And keep in mind that all of this is just to pay for their new $5 trillion tax cut. If you want to close the deficit left by the Bush tax cuts, we’d have to make deeper cuts or raise middle-class taxes even more.
Perhaps I was wrong above: at one point, Obama did imply that current GOP deficit policy is not entirely a matter of deeply felt conviction:
And -- and I’m not alone. I have not seen a single independent analysis that says my opponent’s economic plan would actually reduce the deficit. Not one. Even analysts who may agree with parts of his economic theory don’t believe that his plan would create more jobs in the short term.
They don’t claim his plan would help folks looking for work right now. In fact, just the other week one economist from Moody’s said the following about Mr. Romney’s plan, and I’m quoting here: “On net, all of these policies would do more harm in the short term. If we implemented all of his policies it would push us deeper into recession and make the recovery slower.”
That’s not my spin. That’s not my opinion. That’s what independent economic analysis says.
And if we want to get the deficit under control, really, not just pretending to during election time...Where he did call out Romney's dishonesty directly was with regard to the assault on himself. And yes, I was wrong above. This peeling back of the curtain does imply that Romney et al are faking it with regard to their preferred policy prescriptions as well -- not they they don't "believe" in them, but that they don't believe that those policies will create jobs.
... not just saying you really care about it when somebody else is in charge and then you don’t care when you’re in charge, if you want to really do something about it...
.. if you really want to get the deficit under control without sacrificing all the investments that I’ve talked about, our tax code has to ask the wealthiest Americans to pay a little bit more.
From now until then, both sides will spend tons of money on TV commercials. The other side will spend over a billion dollars on ads that tell you the economy is bad, that it’s all my fault...The mathematics behind current GOP budget prescriptions is so insane, and the support for Obama's basic tenets of balanced deficit reduction and investment in education, infrastructure and R&D so broad, that it's very hard for me to believe, when I listen to Obama lay it all out, that he can lose.
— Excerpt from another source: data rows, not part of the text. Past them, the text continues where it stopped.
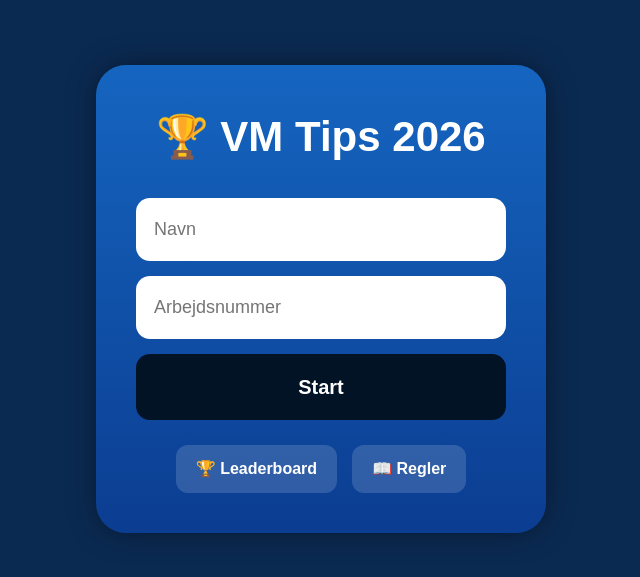
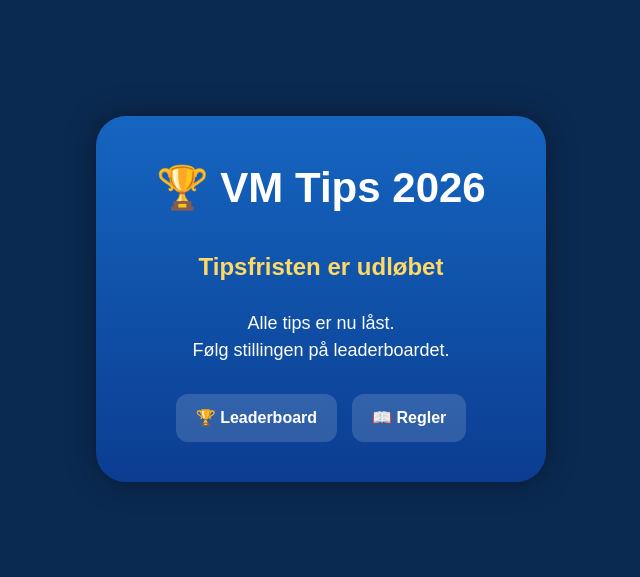
Before and after one commit to kjaerulf1988-afk/vmtips2026, a React (Vite) app: page / in a window 1280 px wide. Shown: the part 101-678 px from the top of the page, without its empty margins (319-959 px from the left). Built offline with nearby package versions, Linux system fonts and the light colour scheme.

Commit message:
close tips when VM starts

```diff
--- a/src/App.jsx
+++ b/src/App.jsx
@@ -253,39 +253,26 @@ function App() {
         🏆 VM Tips 2026
       </h1>
 
-            <input
-              type="text"
-              placeholder="Navn"
-              value={navn}
-              onChange={(e) =>
-                setNavn(
-                  e.target.value
-                )
-              }
-              onKeyDown={handleKeyPress}
-            />
+      <h2
+        style={{
+          marginBottom: "25px",
+          color: "#ffd966",
+        }}
+      >
+        Tipsfristen er udløbet
+      </h2>
 
-            <input
-              type="text"
-              placeholder="Arbejdsnummer"
-              value={arbejdsnummer}
-              onChange={(e) =>
-                setArbejdsnummer(
-                  e.target.value
-                )
-              }
-              onKeyDown={handleKeyPress}
-            />
-
-            {fejl && (
-              <p className="fejl">
-                {fejl}
+      <p
+        style={{
+          marginBottom: "30px",
+          fontSize: "18px",
+          lineHeight: "1.5",
+        }}
+      >
+        Alle tips er nu låst.
+        <br />
+        Følg stillingen på leaderboardet.
       </p>
-            )}
-
-            <button onClick={login}>
-              Start
-            </button>
 
       <div className="links-row">
 
--- a/src/Rules.jsx
+++ b/src/Rules.jsx
@@ -2,13 +2,13 @@ export default function Rules() {
   return (
     <div className="rules-page">
 
-      <div className="rules-container">
+      <div className="rules-box">
 
         <h1>
           🏆 VM Tips Regler
         </h1>
 
-        <div className="rule-card">
+        <div className="rule-item">
 
           <h2>🥇 5 Point</h2>
 
@@ -23,7 +23,7 @@ export default function Rules() {
 
         </div>
 
-        <div className="rule-card">
+        <div className="rule-item">
 
           <h2>⚽ 4 Point</h2>
 
@@ -38,7 +38,7 @@ export default function Rules() {
 
         </div>
 
-        <div className="rule-card">
+        <div className="rule-item">
 
           <h2>✅ 3 Point</h2>
 
@@ -53,7 +53,7 @@ export default function Rules() {
 
         </div>
 
-        <div className="rule-card">
+        <div className="rule-item">
 
           <h2>🎯 1 Point</h2>
 
@@ -68,7 +68,7 @@ export default function Rules() {
 
         </div>
 
-        <div className="rule-card">
+        <div className="rule-item">
 
           <h2>❌ 0 Point</h2>
 
@@ -78,7 +78,7 @@ export default function Rules() {
 
         </div>
 
-        <div className="rule-card prize-card">
+        <div className="rule-item prize-card">
 
           <h2>
             💰 Præmiefordeling
```
Lines whose indentation alone changed are shown as unchanged.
Even though I know he can, and that if the economic news is bad enough, he will.
... that I can’t fix it because I think government is always the answer or because I didn’t make a lot of money in the private sector and don’t understand it or because I’m in over my head or because I think everything and everybody is doing just fine.
That’s what the scary voice in the ads will say.
That’s what Mr. Romney will say. That’s what the Republicans in Congress will say.
Well, you know, that may be their plan to win the election, but it’s not a plan to create jobs.
It’s not a plan to grow the economy. It’s not a plan to pay down the debt. And it’s sure not a plan to revive the middle class and secure our future. I think you deserve better than that.
At a moment this big, a moment when so many people are still struggling, I think you deserve a real debate about the economic plans we’re promoting. Governor Romney and the Republicans who run Congress believe that if you simply take away regulations and cut taxes by trillions of dollars, the market will solve all of our problems on its own. If you agree with that, you should vote for them. And I promise you, they will take us in that direction.
I believe we need a plan for better education and training and for energy independence and for new research and innovation, for rebuilding our infrastructure, for a tax code that creates jobs in America and pays down our debt in a way that’s balanced.
I have that plan. They don’t. And if you agree with me, if you believe this economy grows best when everybody gets a fair shot, and everybody does their fair share, and everybody plays by the same set of rules, then I ask you stand with me for a second term as president.